1. Objective:
To determine the amount of distillate that can be obtained by batch distillation of a feed of 50% weight
methanol-water mixture.
2. Intended Learning Outcomes (ILOs):
The students shall be able to:
2.1 understand the principles of reflux and reflux ratio.
2.2 understand the effect of vacuum conditions on the separation of a binary mixture of methanol.
3. Discussion:
The unit operation distillation is a method used to separate the components of a liquid solution, which depends
upon the distribution of these various components between a vapor and a liquid phase. All components are
present in both phases. The vapor phase is created from the liquid phase by vaporization at the boiling point.
The basic requirement for the separation of the components by distillation is that the composition of the vapor
be different from the composition of the liquid with which it is in equilibrium at the boiling point of the liquid.
Distillation is concerned with solutions where all components are appreciably volatile, such as in ammonia-water or
ethanol-water solutions, where both components will be in vapor phase. In evaporation, however, of a solution of
salt and wtaer, the water is vaporized but the salt is not. The process of absorption differs from distillation in that
one of the components in absorption is essentially insoluble in the liquid phase. An example is absorption of
ammonia from air by water, where air is insoluble in the water-air ammonia solution.
Batch Distillation
In a batch distillation, it is invariably the overhead product or a cut of it that is required and there are generally
two methods of operation by which the top product or products are obtained.
1. Varying Reflux. This is used to obtain an overhead product of constant composition. As the top product
composition becomes richer in heavier components due to the removal of the lighter fractions, the reflux
ratio is increased to maintain a constant composition. This is continued until there is so little top product
that the still is virtually running at total reflux and the operation becomes uneconomic to proceed further.
2. Constant Reflux.
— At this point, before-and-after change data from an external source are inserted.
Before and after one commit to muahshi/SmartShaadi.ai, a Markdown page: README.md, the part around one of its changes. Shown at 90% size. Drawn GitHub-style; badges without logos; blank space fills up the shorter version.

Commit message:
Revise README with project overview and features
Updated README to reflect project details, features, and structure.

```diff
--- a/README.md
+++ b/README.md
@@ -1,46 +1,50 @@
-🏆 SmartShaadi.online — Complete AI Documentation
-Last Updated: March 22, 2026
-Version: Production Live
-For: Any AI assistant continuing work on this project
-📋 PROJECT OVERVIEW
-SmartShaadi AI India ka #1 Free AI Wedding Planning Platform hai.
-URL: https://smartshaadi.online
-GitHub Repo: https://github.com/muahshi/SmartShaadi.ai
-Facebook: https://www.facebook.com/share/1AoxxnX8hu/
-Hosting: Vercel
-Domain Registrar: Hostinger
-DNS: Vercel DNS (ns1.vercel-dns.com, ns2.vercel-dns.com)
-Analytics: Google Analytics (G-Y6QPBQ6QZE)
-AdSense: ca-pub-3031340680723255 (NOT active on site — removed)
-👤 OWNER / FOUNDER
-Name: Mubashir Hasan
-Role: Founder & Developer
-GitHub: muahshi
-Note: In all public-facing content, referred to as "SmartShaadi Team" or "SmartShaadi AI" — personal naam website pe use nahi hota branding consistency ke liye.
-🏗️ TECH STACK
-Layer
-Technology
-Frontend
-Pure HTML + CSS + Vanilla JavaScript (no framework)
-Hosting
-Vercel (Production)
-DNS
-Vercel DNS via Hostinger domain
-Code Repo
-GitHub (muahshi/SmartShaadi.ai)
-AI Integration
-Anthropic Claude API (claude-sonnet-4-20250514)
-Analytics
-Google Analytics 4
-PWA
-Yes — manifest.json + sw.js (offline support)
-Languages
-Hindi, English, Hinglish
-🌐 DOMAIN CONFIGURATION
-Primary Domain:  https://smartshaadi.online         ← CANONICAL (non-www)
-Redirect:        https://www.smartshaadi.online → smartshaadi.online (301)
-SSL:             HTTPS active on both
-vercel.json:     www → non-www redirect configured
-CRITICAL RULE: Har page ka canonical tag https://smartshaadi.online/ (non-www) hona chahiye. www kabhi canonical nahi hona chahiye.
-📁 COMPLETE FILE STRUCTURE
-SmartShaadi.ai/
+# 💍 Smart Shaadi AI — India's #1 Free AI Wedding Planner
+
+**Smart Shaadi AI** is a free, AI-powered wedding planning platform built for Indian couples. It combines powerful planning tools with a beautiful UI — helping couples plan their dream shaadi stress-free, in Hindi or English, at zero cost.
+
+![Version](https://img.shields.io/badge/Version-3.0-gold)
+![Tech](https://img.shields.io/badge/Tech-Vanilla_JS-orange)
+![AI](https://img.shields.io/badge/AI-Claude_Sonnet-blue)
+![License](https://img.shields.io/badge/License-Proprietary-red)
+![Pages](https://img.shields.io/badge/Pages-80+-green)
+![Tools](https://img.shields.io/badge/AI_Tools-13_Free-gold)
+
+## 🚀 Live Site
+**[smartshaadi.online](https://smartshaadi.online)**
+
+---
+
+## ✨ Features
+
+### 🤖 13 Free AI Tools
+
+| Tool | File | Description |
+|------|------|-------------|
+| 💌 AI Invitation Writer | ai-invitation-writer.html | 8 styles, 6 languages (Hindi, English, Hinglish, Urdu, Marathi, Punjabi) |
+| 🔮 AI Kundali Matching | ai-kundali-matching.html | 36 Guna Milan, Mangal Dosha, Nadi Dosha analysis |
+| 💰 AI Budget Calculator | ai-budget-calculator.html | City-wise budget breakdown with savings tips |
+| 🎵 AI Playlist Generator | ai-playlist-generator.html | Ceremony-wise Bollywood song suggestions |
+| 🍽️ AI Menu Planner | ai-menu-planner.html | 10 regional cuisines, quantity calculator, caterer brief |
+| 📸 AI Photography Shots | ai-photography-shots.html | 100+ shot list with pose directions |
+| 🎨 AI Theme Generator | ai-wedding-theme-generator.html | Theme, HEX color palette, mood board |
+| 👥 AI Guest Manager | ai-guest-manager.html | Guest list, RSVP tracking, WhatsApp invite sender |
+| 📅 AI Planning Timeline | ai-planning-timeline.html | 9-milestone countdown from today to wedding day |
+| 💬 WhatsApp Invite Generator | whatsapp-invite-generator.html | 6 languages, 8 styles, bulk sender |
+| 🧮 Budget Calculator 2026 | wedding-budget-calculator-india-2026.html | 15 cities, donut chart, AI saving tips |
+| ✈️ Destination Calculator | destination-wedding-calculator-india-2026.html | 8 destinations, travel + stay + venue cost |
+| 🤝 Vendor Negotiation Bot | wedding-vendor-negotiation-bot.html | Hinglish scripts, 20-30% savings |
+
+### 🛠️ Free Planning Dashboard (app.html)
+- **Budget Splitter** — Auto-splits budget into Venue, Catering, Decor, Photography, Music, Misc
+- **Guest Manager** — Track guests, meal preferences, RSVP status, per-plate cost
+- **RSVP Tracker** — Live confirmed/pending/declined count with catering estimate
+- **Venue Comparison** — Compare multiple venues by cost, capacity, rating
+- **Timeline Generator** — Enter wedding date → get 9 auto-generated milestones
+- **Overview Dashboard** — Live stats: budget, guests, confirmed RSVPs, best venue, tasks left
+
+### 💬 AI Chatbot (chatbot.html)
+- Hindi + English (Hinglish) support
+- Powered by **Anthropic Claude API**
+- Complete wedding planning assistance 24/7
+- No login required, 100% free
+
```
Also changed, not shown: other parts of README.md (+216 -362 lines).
Under these conditions the overhead product composition continually changes, gradually
becoming richer in the less volatile components. One or more cuts can be taken at various intervals to give
top products of required composition.
For the system as shown in Fig. 4.1, a simple still is shown. Originally, a charge of L1 moles of components A
and B with a composition of x1 mole fraction of A is placed in the still. At any given time, there are L moles of liquid
left in the still with composition x and the composition of the vapor leaving in equilibrium is y. A differential amount
of dL is vaporized.
The composition in the still pot changes with time. For deriving the equation for this process, we assume that a
small amount of dL is vaporized. The composition of the liquid changes from x to x-dx and the amount of liquid
from L to L-dL. A material balance on A can be made where the original amount equals the mount left in th eliquid
plus the amount of vapor.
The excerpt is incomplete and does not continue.